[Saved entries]
■ ■ ■

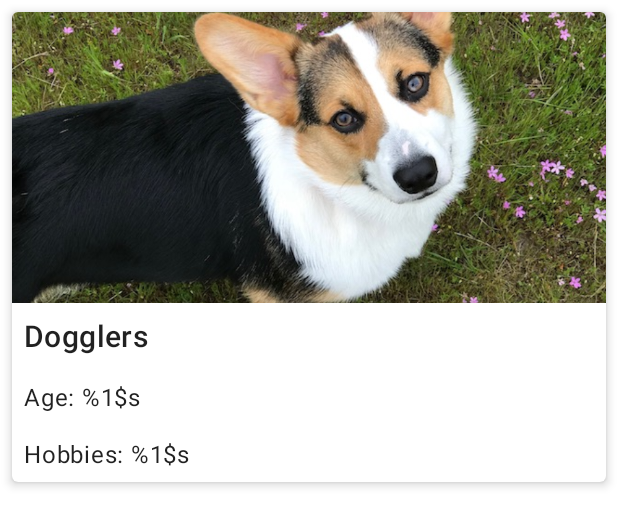
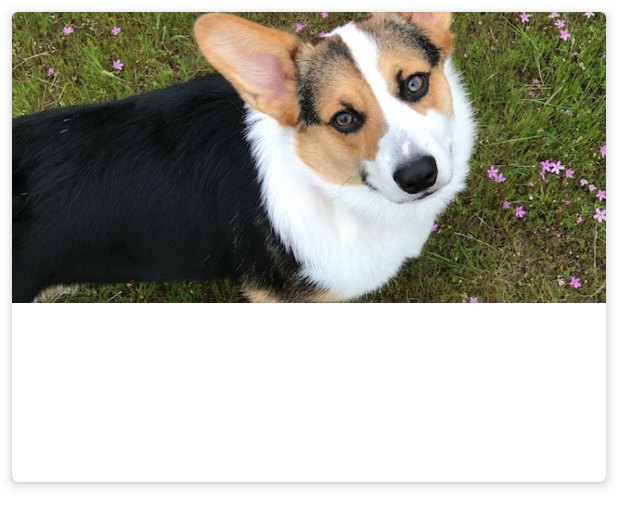
Before and after one commit to JanaYAlSalem/Dogglers, an Android app: the layout grid_list_item.xml on its own in the app's theme, with its tools: preview values and no code run, on a phone screen of 412 x 824 dp. Shown: the top 526 px of the screen. Run offline under Robolectric (Android 15) with nearby library versions, the phone set to English and light mode, and no system bars.

Commit message:
error fixed

```diff
--- a/app/src/main/res/layout/grid_list_item.xml
+++ b/app/src/main/res/layout/grid_list_item.xml
@@ -1,5 +1,19 @@
 <?xml version="1.0" encoding="utf-8"?>
-
+<!--
+  ~ Copyright (C) 2021 The Android Open Source Project.
+  ~
+  ~ Licensed under the Apache License, Version 2.0 (the "License");
+  ~ you may not use this file except in compliance with the License.
+  ~ You may obtain a copy of the License at
+  ~
+  ~     http://www.apache.org/licenses/LICENSE-2.0
+  ~
+  ~ Unless required by applicable law or agreed to in writing, software
+  ~ distributed under the License is distributed on an "AS IS" BASIS,
+  ~ WITHOUT WARRANTIES OR CONDITIONS OF ANY KIND, either express or implied.
+  ~ See the License for the specific language governing permissions and
+  ~ limitations under the License.
+  -->
 <com.google.android.material.card.MaterialCardView
     xmlns:app="http://schemas.android.com/apk/res-auto"
     xmlns:android="http://schemas.android.com/apk/res/android"
@@ -14,9 +28,10 @@
         android:layout_width="match_parent"
         android:layout_height="wrap_content">
 
-        <!-- grid view list, card take up the width of the screen.-->
-        <!-- ImageView: height: 194dp,width match the card and scaleType should be set to centerCrop-->
-
+        <!-- TODO: Note that this list item will be used in a grid view which requires a
+                different layout because the list will have two columns of cards.
+                This means that the information within the card must stack the vertically
+                since there is less room in terms of width.-->
         <ImageView
             android:id="@+id/dog_image"
             android:layout_width="match_parent"
@@ -35,8 +50,7 @@
             android:layout_marginTop="8dp"
             android:textAppearance="?attr/textAppearanceHeadline6"
             app:layout_constraintStart_toStartOf="parent"
-            app:layout_constraintTop_toBottomOf="@id/dog_image"
-            tools:text="@string/app_name"/>
+            app:layout_constraintTop_toBottomOf="@id/dog_image" />
 
         <TextView
             android:id="@+id/ageOfdog"
@@ -46,11 +60,10 @@
             android:layout_marginTop="16dp"
             android:textAppearance="?attr/textAppearanceBody1"
             app:layout_constraintStart_toStartOf="parent"
-            app:layout_constraintTop_toBottomOf="@id/nameOfdog"
-            tools:text="@string/dog_age"/>
+            app:layout_constraintTop_toBottomOf="@id/nameOfdog" />
 
         <TextView
-            android:id="@+id/hobbiesOfdog"
+            android:id="@+id/hobbies"
             android:layout_width="wrap_content"
             android:layout_height="wrap_content"
             android:layout_marginStart="8dp"
@@ -59,9 +72,9 @@
             android:textAppearance="?attr/textAppearanceBody1"
             app:layout_constraintBottom_toBottomOf="parent"
             app:layout_constraintStart_toStartOf="parent"
-            app:layout_constraintTop_toBottomOf="@id/ageOfdog"
-            tools:text="@string/dog_hobbies"/>
+            app:layout_constraintTop_toBottomOf="@id/ageOfdog" />
 
 
     </androidx.constraintlayout.widget.ConstraintLayout>
+
 </com.google.android.material.card.MaterialCardView>
```
Also changed, not shown: app/src/main/java/com/example/dogglers/adapter/DogCardAdapter.kt (+38 -44 lines).
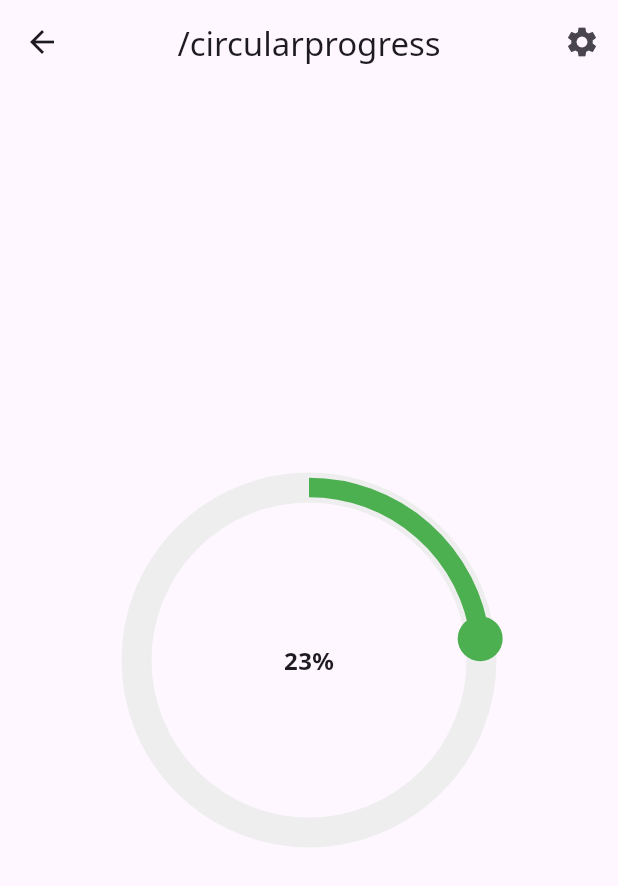
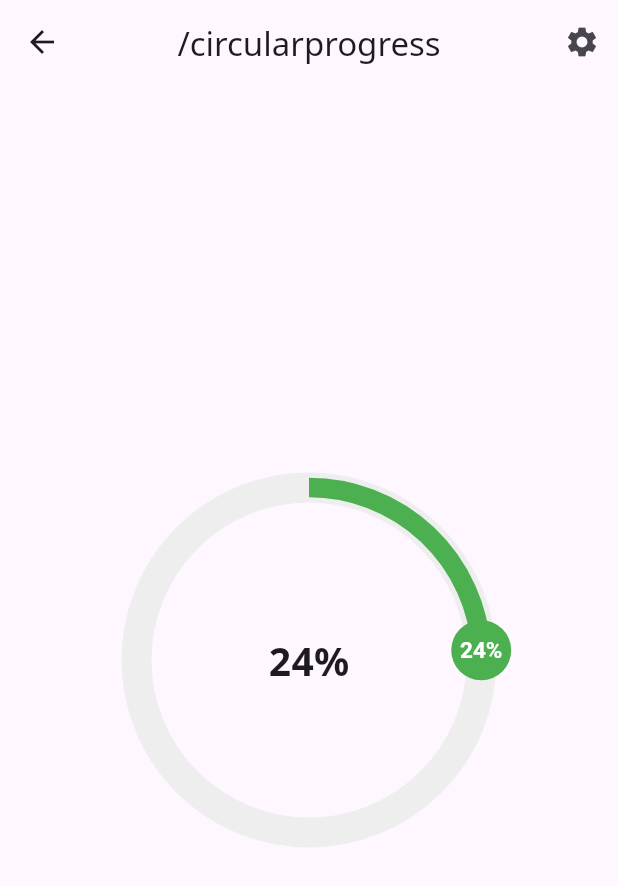
Before and after one commit to exlsy/gandan_01, a Flutter app: the screen it shows after launch, after a tap on "Go Circular Progress", on a phone screen of 412 x 824 dp. Shown: the top 886 px of the screen. Run offline on Flutter 3.47's test engine with Material 3 defaults, Android fonts, the phone set to English and light mode, and no system bars; our stand-ins replace drift, flutter_riverpod, freezed_annotation, go_router, percent_indicator, sqlite3_flutter_libs and 2 more; missing offline and left inert: sqlite3; accounts and stored records are empty; generated files the repository leaves out were written again.

Commit message:
progress screen

```diff
--- a/lib/screen/circular_progress_screen.dart
+++ b/lib/screen/circular_progress_screen.dart
@@ -42,7 +42,7 @@ class _CircularProgressIndicatorWithDotState
     super.initState();
     _controller = AnimationController(
       vsync: this,
-      duration: Duration(seconds: 3600),
+      duration: Duration(seconds: 100),
     );
 
     _controller.value = widget.progress;
@@ -75,7 +75,7 @@ class _CircularProgressIndicatorWithDotState
             child: Text(
               '${(_controller.value * 100).toInt()}%',
               style: TextStyle(
-                fontSize: 16, // 폰트 크기를 원 크기에 맞게 줄임
+                fontSize: 26, // 폰트 크기를 원 크기에 맞게 줄임
                 fontWeight: FontWeight.bold,
               ),
             ),
@@ -93,6 +93,7 @@ class CircularTimerPainter extends CustomPainter {
 
   @override
   void paint(Canvas canvas, Size size) {
+    //print('${progress}');
     Paint circlePaint = Paint()
       ..color = Colors.grey.shade200
       ..strokeWidth = 20
@@ -118,8 +119,34 @@ class CircularTimerPainter extends CustomPainter {
 
     double dotX = center.dx + radius * cos(sweepAngle - pi / 2);
     double dotY = center.dy + radius * sin(sweepAngle - pi / 2);
+    Offset dotPosition = Offset(dotX, dotY);
 
-    canvas.drawCircle(Offset(dotX, dotY), 15, dotPaint);
+    canvas.drawCircle(Offset(dotX, dotY), 20, dotPaint);
+
+    // Draw percentage text inside the dot
+    final textStyle = TextStyle(
+      color: Colors.white,
+      fontSize: 15,
+      fontWeight: FontWeight.bold,
+    );
+    final textSpan = TextSpan(
+      text: '${(progress * 100).toInt()}%',
+      style: textStyle,
+    );
+    final textPainter = TextPainter(
+      text: textSpan,
+      textDirection: TextDirection.ltr,
+    );
+    textPainter.layout(
+      minWidth: 0,
+      maxWidth: size.width,
+    );
+    final textWidth = textPainter.width;
+    final textHeight = textPainter.height;
+    textPainter.paint(
+        canvas,
+        Offset(
+            dotPosition.dx - textWidth / 2, dotPosition.dy - textHeight / 2));
   }
 
   @override
```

■ ■ ■

> **EXERCISE GOAL**: Using the records given above, list every line that includes the word "textWidth".

> **RESPONSE**:
+    final textWidth = textPainter.width;
+            dotPosition.dx - textWidth / 2, dotPosition.dy - textHeight / 2));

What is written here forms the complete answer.